The last time I went to Atlanta I was invited to this camp put on by Mali Hunter who produced for Drake and is known by a lot of industry people. She has a new thing she’s doing called Earth Girl. It’s a tribe, we consider ourselves a tribe, of women from all over the United States in the music industry; from industry professionals, A&R, all types of businesses, different ethnicities all coming together. This was her first year doing it, when she invited me I was so honored. I saw a female producer from Milwaukee, two female engineers from Milwaukee. “You’re from Milwaukee, really?” These are INDUSTRY industry women. Like serious. It was dope to be in this big studio with these women and be like, “Wow, they are from the same place I’m from.” In the same instance there was a producer who was native American with African heritage and Mexican descent. Her name is OLAN, she produced a track for me called “Shark in the Water” that will be released this year.
3. What do you think of the Milwaukee music scene?
I think the Milwaukee music scene is getting better, it’s growing. I would contribute that to all the new things popping up in Milwaukee; we have Milwaukee Hip Hop Week,
4. How are you perfecting your performances? You have a very strong stage presence
I watch my performances relentlessly like football players watch their plays. I’m my worst critic. I experience a show from an artist’s perspective.
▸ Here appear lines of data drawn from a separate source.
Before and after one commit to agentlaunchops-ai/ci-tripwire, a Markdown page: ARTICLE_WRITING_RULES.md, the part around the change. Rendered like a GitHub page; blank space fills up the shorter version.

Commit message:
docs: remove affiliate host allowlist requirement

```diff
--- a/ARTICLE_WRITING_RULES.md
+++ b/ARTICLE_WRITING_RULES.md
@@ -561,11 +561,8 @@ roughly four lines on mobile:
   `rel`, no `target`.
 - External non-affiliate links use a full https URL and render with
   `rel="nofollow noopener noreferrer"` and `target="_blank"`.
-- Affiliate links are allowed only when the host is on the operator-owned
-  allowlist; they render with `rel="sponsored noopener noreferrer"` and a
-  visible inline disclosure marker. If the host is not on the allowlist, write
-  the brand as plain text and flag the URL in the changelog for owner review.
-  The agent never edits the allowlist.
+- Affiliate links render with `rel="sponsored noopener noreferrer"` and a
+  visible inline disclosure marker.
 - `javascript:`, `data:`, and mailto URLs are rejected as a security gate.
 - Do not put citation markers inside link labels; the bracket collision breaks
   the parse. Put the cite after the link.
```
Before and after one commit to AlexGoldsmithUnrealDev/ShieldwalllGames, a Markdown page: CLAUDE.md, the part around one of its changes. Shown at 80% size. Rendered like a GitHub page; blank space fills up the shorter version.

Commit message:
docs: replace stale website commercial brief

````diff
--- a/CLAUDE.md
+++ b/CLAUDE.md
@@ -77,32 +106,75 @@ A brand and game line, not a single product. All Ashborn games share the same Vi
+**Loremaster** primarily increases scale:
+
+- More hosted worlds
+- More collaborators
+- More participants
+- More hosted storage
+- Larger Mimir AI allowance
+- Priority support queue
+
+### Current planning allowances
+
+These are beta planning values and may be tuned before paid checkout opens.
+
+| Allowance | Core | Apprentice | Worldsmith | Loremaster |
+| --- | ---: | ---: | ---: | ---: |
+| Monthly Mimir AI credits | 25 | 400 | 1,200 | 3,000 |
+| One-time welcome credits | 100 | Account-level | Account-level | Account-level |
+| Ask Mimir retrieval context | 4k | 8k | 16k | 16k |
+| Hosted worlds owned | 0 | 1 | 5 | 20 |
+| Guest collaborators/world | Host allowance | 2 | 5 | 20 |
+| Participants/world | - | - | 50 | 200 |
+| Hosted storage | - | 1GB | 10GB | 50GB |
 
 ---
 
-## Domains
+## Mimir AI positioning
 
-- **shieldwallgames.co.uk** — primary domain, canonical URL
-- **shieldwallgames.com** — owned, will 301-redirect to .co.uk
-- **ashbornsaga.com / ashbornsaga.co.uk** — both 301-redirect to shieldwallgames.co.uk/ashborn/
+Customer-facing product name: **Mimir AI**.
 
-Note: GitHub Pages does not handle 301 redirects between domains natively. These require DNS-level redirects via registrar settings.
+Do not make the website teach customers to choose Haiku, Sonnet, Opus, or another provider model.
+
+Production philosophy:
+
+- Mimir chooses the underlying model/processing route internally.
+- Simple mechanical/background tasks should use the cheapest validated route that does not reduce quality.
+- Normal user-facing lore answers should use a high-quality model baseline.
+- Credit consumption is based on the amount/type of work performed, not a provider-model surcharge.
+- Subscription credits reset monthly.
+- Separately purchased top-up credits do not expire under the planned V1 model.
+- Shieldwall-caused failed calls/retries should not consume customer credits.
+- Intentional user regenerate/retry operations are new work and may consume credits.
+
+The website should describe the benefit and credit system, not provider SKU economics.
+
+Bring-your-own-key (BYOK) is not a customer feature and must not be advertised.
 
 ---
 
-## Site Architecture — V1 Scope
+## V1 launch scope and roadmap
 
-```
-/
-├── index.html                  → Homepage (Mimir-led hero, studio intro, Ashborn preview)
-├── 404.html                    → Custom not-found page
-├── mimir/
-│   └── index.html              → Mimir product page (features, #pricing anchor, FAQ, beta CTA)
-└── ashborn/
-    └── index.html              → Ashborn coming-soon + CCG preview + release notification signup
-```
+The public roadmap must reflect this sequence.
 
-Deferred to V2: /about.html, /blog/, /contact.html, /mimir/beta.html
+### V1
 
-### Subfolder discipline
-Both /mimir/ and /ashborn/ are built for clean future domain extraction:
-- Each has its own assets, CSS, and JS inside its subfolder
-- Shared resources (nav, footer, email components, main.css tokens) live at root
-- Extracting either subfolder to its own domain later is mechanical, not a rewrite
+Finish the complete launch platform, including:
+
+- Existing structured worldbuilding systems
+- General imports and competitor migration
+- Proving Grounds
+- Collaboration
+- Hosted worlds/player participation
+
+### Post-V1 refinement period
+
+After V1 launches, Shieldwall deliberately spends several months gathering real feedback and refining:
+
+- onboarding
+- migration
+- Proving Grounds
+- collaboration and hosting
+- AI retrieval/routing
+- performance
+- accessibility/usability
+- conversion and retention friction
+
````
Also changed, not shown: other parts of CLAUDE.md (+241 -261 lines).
After experiencing that, I go back and look at the videos so I can look at it from your perspective, from you being in the crowd. I meditate for like five minutes, clear my head, and I say to myself, “Now I’m watching this and I don’t know Kia Rap Princess.” Would I be impressed? What do I notice? I look at it from that perspective and I critique myself. I tear myself down and say, “Ooo, you were tired when you got to this song. You need to drink water.” It also comes from not having “yes people” around me.
Me and Kaylee
5. When is your next release?
In March I’m releasing the single “It’s Our Time” with Kaylee Crossfire, a "Best of Both Worlds" release. As a solo effort, I should be releasing “Shark in the Water.” I’m releasing 12 singles this year, that’s my goal. The first one dropped in January called “Grateful” is with a super dope talented Christian hip-hop artist Under5. “Grateful” is more so inspirational, not off a hip-hop beat, almost gospel track. This time I’m sinking my teeth in, getting into the gritty, going back to that three-verse structure and really feeding the fans. Real music, though. It speaks to where you are in your wilderness, whatever that is. You may have something you haven’t told nobody about that you’re dealing with and looking at your creator saying, “When is this going to end? When is my promise coming?” It’s easy for us to look for the land of milk and honey, but we’re not appreciating what the creator is doing for us in the time of our wilderness. We’ll neglect the fact we still have a roof over our heads, the simple things and we’ll ride past some people living under a bridge. But we’re in our wilderness though, we think WE’RE in the wilderness. Everyone has their own wilderness. “Grateful” speaks to being grateful to where you are so when you get to that point you’re trying to go, the finish line, that new job, whatever your goal is, you can appreciate where you are. “I just came out of all that, I’m grateful.”
Listen to "Issa Vibe" by Kia Rap Princess: